But marking someone is one thing; actually hanging on is another. When Rhim attacked over the top of the rolling Asheville, North Carolina road race course’s major climb with 40 miles to go, only one rider could follow. Within five miles, Rhim had shed him too and was alone off the front.
“The field was totally shredded. When I went it was already down to about 20 guys because the pace had been so hard up the climbs,” Rhim said. “Everyone was pretty much blown at the top of the hill. The last 10km were very painful, but I made it work.”

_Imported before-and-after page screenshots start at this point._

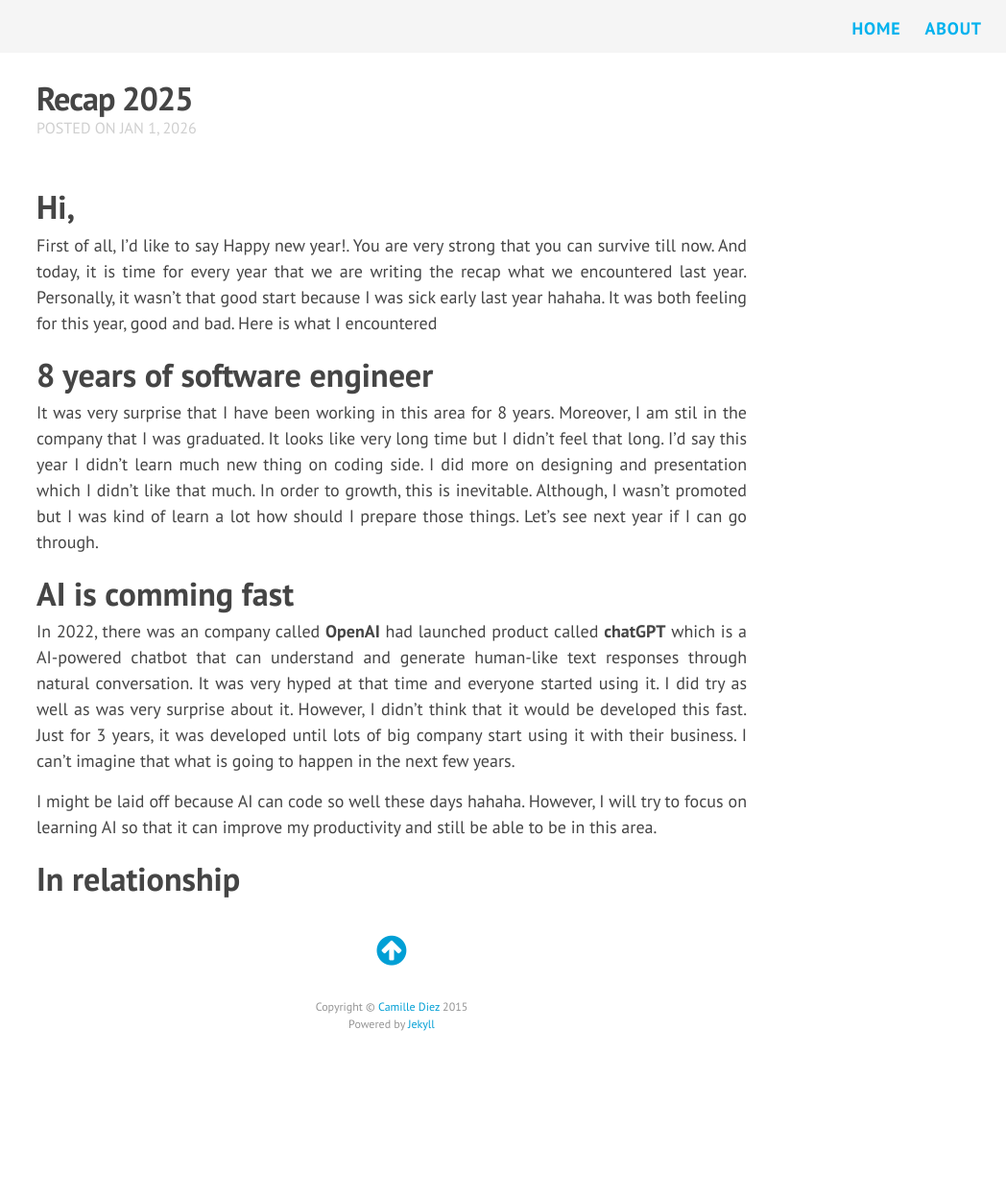
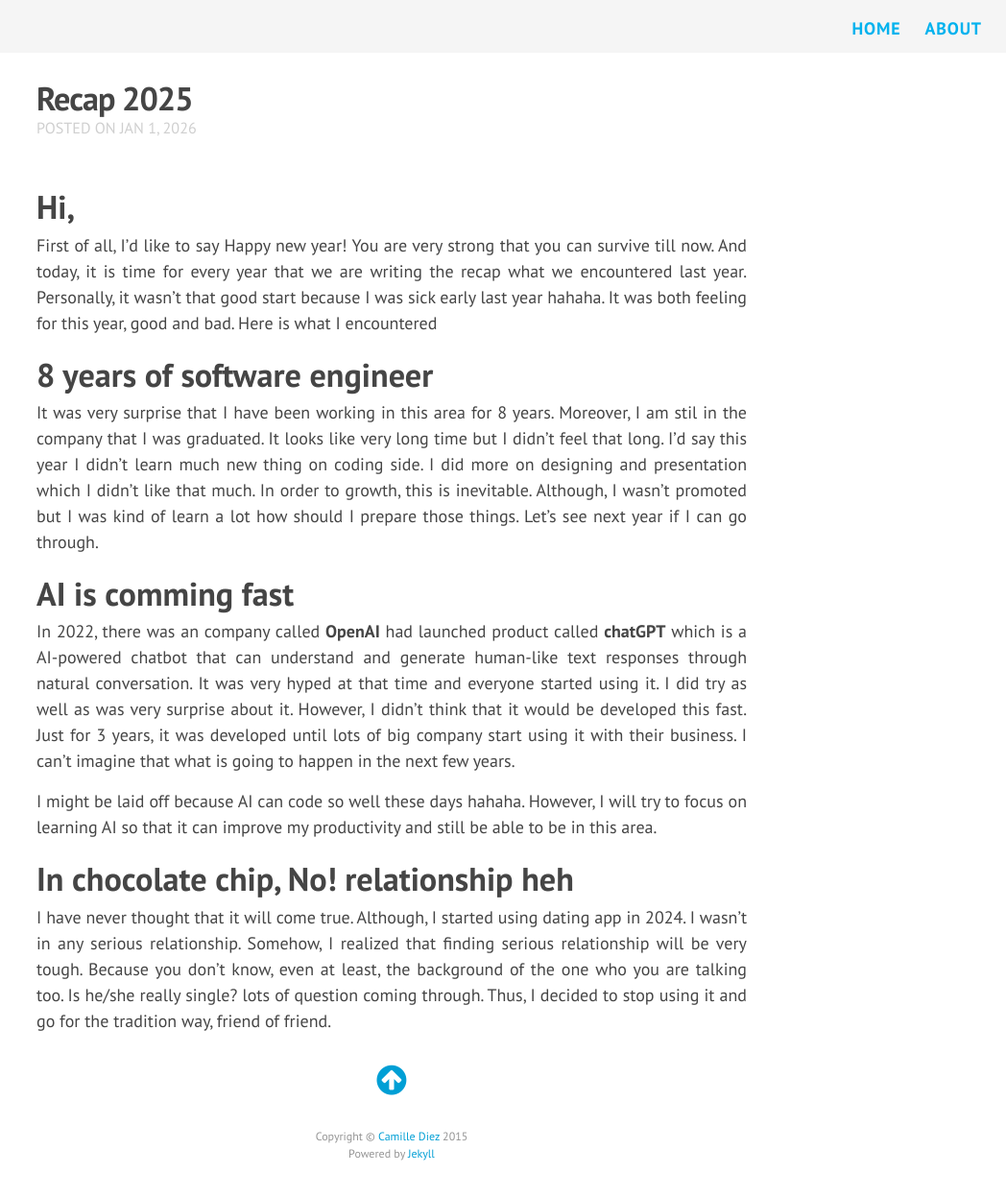
Before and after one commit to oat9002/oat9002.github.io, a Jekyll site: the page built from _posts/2026-01-01-recap-2025.md, in a window 1280 px wide. Shown: the whole page at 96% size, without its empty margins (232-1280 px from the left). Built offline with Jekyll 4.4.1, drawn with Linux system fonts in a browser that asks for light colours; nearby versions of some CDN libraries; some web fonts are replaced; before the commit the page ends 1112 px from its top, so only the background shows below that.

Commit message:
📝 update recap 2025 post: fix punctuation and add new section on dating experiences

```diff
--- a/_posts/2026-01-01-recap-2025.md
+++ b/_posts/2026-01-01-recap-2025.md
@@ -5,7 +5,7 @@ title: Recap 2025
 
 # Hi,
 
-First of all, I'd like to say Happy new year!. You are very strong that you can survive till now. And today, it is time for every year that we are writing the recap what we encountered last year. Personally, it wasn't that good start because I was sick early last year hahaha. It was both feeling for this year, good and bad. Here is what I encountered
+First of all, I'd like to say Happy new year! You are very strong that you can survive till now. And today, it is time for every year that we are writing the recap what we encountered last year. Personally, it wasn't that good start because I was sick early last year hahaha. It was both feeling for this year, good and bad. Here is what I encountered
 
 # 8 years of software engineer
 
@@ -17,4 +17,6 @@ In 2022, there was an company called **OpenAI** had launched product called **ch
 
 I might be laid off because AI can code so well these days hahaha. However, I will try to focus on learning AI so that it can improve my productivity and still be able to be in this area.
 
-# In relationship
+# In chocolate chip, No! relationship heh
+
+I have never thought that it will come true. Although, I started using dating app in 2024. I wasn't in any serious relationship. Somehow, I realized that finding serious relationship will be very tough. Because you don't know, even at least, the background of the one who you are talking too. Is he/she really single? lots of question coming through. Thus, I decided to stop using it and go for the tradition way, friend of friend.
```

Rhim, 19, won the road race alone. He won the criterium, too, just a day later, and was part of the championship-winning team time trial team, giving him and his Furman University squad a near clean sweep of the men’s D2 events. The only event Rhim didn’t win was the individual time trial, where he was second behind Colorado Mesa University’s Spencer Oswald.
The young Norwich, Vermont native’s victories have extended beyond collegiate racing. He bested some of the top racers in the country at the Redlands criterium in April, racing for the Cal Giant development team. He won there out of a breakaway, just ahead of a charging main field that included national champions and former WorldTour riders. He took home the green sprinter’s jersey for his efforts throughout the week.
“We have not seen the limit of Brendan’s potential,” said Furman University coach Rusty Miller.
“Beyond his physical gifts, it’s his demeanor that will see him to the top of the sport. In the race he will rip off your head and stomp on your skull, but before and after that he’s grinning like the buddha, unperturbed by anything. I have never seen an athlete with such control of his competitive streak, much less in one who is still a teenager. His calm presence keeps the whole team at ease,” Miller said.
Getting away from the northern Vermont winter, which severely limits outdoor riding, has been a key to his recent step up, said Miller.
“His junior victories in the National Criterium Championship and the Tour L’Abitibi showed talent, but it was coming to Furman and being able to train through the winter that made possible his stunning spring campaign.”
Rhim wants to make the jump to a Pro Continental team next season but is staying focused on one goal at a time.
“As of right now, it’s too early to really say what next year looks for me,” he said. “We still have U-23 nationals coming up, which will determine what [I do] next year, and the summer and fall. I do know that I will most likely be going to Europe sometime in the summer with the national team.”
Regardless of his results over the next few years, he will stay in school. Finishing his four years at Furman is still the plan, he said.
And then what? The European peloton awaits, according to Miller. Rhim agrees. The WorldTour, he said, is “definitely a long term goal.”